The reason we have two ears and only one mouth, is that we may hear more and speak less (Zeno, Greek Philosopher)
Good old Zeno knew what he was talking about. We talk too much, and we listen too little.
We talk to our kids, and continue talking until it becomes a lecture and they tune us out. We talk to our aging parents in that patronizing tone, because suddenly we’re the “grown-ups” and we see them as children. When we ask someone how their day is going, we interrupt their tale to talk about our daily trials and tribulations.
We think we’re communicating, but sadly, we aren’t. We’re too busy giving our opinion, argument, or wise words, and completely missing the point. The point is to listen and to connect with others.
5 Ways to Be a Better Listener:
- Look at the other person. Focus on him or her completely. Give them the courtesy of not letting yourself get distracted.
- Listening is not the same as waiting to reply! Avoid interrupting the person in the middle of his or her story, just because you think that your story is more important. If all you’re doing in your head is trying to come up with a great response, you just ain’t listening.
- Set aside judgment and keep an open mind. Not always easy, of course. But in order to really communicate with someone, you have to set aside your prejudices and biases.
- You can show your interest in what’s being said through your body language; nod, smile, and ask questions when he or she pauses For instance, when you need clarification of something that was said.
- Give them feedback. Do you know what people love to hear? They love to hear others tell them: “This is what I hear you saying.” This statement lets them know that their words are valued by you.
Empathetic, active listening is so important. It’s great for enhancing friendships, providing great customer service, building family relationships. It enhances our social wellness in so many ways.
Friends are those rare people who ask how we are, and then wait to hear the answer. (Ed Cunningham)

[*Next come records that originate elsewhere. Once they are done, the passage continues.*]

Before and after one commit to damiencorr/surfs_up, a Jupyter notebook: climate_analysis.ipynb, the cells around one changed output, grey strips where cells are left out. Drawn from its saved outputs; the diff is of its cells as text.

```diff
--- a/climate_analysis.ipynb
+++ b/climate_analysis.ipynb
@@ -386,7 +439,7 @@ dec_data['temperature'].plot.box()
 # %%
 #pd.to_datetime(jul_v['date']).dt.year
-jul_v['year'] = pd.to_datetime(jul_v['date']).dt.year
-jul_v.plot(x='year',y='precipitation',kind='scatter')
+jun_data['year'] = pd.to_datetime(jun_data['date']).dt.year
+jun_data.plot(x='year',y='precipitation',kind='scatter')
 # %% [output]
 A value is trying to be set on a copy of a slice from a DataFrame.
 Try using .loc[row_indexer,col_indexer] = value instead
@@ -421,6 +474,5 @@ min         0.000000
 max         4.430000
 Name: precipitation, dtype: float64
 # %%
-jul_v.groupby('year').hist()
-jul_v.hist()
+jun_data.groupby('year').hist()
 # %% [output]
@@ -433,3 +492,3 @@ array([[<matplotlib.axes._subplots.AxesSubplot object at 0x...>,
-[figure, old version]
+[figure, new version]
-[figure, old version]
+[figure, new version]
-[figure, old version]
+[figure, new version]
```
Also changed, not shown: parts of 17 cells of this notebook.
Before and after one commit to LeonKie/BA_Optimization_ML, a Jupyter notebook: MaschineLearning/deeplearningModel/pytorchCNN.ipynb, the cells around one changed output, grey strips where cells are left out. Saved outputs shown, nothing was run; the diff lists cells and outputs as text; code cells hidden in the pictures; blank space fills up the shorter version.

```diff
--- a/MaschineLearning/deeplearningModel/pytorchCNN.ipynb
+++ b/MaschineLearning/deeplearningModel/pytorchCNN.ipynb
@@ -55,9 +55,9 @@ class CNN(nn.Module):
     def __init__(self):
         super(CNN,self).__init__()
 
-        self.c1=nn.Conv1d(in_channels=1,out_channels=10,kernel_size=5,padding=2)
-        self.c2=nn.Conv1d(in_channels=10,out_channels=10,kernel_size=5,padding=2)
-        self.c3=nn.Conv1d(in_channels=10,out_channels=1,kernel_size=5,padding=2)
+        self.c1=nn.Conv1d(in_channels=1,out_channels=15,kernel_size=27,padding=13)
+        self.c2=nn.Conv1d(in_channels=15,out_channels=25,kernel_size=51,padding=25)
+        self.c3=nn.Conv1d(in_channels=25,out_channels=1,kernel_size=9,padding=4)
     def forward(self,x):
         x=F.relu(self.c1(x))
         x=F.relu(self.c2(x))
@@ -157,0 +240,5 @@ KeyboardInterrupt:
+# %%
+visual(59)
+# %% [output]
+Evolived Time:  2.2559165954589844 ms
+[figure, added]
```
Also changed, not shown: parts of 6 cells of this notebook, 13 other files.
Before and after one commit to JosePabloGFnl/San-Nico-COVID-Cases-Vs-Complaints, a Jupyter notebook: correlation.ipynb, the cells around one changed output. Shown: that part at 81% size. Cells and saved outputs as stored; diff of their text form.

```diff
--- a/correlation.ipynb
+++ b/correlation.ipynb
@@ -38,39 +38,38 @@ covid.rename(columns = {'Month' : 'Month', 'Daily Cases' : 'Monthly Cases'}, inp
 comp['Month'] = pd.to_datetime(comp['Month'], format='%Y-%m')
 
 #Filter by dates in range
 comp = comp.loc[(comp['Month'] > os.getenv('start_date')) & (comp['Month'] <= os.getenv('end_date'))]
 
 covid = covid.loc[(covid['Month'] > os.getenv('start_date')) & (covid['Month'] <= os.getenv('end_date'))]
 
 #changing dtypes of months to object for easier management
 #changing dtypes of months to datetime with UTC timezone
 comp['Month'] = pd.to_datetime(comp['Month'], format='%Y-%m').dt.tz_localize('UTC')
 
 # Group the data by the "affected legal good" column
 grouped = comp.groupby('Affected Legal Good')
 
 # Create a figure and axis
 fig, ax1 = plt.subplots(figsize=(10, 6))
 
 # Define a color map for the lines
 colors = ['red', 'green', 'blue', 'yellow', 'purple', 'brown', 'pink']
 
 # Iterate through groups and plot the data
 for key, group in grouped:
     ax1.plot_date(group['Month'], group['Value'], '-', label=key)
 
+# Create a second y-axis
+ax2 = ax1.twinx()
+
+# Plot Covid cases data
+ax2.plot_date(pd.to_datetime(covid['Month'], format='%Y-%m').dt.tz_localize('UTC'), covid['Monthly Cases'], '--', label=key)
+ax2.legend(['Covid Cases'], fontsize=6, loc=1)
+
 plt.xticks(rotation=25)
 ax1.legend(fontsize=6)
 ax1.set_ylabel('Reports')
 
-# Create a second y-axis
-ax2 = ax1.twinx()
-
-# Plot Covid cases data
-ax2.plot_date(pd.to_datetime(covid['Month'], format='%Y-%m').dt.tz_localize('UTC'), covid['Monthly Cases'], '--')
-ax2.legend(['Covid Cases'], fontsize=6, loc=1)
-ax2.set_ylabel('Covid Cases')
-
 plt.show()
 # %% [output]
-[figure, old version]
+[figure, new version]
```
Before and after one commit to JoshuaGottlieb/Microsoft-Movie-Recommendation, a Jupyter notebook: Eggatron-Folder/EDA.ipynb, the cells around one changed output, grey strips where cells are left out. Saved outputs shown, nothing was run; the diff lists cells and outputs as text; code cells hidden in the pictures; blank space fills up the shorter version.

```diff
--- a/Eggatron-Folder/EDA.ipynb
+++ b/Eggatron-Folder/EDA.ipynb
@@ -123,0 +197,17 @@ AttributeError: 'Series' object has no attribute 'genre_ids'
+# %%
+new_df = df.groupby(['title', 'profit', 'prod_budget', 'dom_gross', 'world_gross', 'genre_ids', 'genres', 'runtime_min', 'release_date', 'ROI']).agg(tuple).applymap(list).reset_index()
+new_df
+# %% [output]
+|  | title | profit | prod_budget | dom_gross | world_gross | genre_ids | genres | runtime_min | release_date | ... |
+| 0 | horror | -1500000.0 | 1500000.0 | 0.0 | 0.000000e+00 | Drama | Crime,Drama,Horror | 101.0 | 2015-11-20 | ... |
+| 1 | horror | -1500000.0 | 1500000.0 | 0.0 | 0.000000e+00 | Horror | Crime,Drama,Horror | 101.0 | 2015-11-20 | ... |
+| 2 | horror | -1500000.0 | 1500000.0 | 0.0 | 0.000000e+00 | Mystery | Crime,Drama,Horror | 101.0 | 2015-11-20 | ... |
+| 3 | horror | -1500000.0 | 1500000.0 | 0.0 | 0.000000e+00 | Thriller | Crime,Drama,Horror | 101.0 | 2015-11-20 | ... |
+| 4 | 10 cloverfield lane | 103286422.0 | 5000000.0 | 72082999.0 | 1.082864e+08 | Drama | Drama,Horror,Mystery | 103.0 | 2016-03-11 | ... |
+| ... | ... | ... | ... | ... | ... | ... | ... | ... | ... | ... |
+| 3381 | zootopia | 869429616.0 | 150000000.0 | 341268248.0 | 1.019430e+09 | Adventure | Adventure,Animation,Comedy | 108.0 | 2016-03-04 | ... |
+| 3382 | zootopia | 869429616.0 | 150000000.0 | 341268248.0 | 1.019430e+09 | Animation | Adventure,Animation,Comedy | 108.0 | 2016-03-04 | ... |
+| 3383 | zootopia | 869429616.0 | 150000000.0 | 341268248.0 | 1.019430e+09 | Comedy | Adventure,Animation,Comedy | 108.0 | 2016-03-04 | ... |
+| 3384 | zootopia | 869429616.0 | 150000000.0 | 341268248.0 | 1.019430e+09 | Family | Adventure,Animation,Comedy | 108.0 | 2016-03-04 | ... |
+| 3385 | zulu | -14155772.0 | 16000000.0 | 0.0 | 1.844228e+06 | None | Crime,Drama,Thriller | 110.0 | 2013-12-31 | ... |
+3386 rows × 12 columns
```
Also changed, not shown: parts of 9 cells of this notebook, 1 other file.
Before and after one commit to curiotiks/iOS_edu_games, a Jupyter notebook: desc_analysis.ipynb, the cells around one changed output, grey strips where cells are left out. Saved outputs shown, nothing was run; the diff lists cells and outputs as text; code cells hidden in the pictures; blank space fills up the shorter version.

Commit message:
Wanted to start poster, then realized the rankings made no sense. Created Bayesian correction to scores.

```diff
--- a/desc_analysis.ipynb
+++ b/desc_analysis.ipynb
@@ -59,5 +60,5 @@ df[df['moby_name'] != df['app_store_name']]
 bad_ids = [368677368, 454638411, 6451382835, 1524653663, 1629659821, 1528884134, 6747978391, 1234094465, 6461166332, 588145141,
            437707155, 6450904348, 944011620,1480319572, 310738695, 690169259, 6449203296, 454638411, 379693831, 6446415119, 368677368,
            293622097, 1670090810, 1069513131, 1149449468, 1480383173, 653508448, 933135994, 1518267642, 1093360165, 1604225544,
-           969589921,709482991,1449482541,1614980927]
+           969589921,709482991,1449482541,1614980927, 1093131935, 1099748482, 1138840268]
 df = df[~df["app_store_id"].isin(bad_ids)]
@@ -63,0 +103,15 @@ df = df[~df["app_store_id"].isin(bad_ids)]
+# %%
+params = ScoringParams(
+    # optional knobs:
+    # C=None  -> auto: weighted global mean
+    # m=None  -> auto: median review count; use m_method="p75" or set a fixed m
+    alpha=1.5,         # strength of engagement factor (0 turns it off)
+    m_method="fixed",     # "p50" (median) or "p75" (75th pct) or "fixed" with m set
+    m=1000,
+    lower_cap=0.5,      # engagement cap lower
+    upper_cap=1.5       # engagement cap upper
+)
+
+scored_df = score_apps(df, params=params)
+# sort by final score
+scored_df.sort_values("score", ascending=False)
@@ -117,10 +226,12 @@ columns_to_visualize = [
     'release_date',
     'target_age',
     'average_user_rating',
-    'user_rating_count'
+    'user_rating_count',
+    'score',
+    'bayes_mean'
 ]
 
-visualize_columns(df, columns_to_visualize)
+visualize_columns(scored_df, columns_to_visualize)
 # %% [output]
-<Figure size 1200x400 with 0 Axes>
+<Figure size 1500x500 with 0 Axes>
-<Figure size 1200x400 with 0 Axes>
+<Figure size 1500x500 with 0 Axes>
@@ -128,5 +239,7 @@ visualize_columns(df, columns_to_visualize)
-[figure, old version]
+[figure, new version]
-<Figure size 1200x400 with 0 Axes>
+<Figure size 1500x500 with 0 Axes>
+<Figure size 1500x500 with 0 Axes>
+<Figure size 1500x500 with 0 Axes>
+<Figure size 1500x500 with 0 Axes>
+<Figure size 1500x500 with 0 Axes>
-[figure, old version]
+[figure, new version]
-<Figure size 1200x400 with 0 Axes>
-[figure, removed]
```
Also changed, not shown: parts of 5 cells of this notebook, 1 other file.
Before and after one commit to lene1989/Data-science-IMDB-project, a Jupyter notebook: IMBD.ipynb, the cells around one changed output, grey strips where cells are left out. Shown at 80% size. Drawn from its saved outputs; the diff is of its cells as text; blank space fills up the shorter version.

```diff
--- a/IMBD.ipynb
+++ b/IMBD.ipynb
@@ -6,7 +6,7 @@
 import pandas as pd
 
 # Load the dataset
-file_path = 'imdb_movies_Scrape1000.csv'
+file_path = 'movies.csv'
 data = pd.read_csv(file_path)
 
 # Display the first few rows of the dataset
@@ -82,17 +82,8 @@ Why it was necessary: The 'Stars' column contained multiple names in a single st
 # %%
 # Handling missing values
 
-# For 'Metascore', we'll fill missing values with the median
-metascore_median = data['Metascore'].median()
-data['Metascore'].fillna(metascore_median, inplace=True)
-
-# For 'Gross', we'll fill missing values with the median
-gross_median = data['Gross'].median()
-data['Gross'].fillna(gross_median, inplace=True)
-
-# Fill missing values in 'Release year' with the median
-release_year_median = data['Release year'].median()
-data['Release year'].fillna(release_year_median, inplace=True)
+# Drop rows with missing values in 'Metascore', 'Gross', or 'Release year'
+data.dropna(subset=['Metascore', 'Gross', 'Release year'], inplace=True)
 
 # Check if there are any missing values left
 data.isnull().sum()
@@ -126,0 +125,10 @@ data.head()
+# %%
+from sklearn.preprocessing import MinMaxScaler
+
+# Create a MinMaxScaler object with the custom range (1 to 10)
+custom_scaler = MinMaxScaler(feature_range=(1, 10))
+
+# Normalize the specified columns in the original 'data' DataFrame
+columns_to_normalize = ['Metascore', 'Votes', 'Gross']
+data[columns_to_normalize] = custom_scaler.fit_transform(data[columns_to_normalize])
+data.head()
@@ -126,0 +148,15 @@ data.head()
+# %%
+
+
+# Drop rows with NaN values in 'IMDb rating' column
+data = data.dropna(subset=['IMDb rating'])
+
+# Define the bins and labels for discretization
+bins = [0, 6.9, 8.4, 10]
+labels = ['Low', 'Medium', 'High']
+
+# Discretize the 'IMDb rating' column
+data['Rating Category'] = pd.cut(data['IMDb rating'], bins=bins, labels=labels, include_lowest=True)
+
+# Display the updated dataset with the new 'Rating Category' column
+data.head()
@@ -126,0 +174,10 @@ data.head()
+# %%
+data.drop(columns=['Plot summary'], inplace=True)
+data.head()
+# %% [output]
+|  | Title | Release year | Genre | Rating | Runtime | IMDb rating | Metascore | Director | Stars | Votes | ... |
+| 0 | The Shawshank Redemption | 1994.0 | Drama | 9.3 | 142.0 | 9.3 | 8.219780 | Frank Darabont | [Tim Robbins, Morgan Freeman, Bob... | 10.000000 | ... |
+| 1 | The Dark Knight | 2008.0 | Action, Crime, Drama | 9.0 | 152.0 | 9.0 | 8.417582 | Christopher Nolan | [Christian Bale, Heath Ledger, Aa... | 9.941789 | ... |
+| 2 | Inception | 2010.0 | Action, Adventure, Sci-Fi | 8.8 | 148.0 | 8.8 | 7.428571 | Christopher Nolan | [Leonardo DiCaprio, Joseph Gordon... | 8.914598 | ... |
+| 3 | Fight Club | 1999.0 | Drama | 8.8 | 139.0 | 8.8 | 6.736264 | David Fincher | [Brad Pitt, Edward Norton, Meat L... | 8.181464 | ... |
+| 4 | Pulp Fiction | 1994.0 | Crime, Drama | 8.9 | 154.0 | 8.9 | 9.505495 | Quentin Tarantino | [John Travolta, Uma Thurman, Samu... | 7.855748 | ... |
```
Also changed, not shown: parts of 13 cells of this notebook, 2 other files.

The art of conversation is the art of hearing as well as of being heard. (William Hazlitt)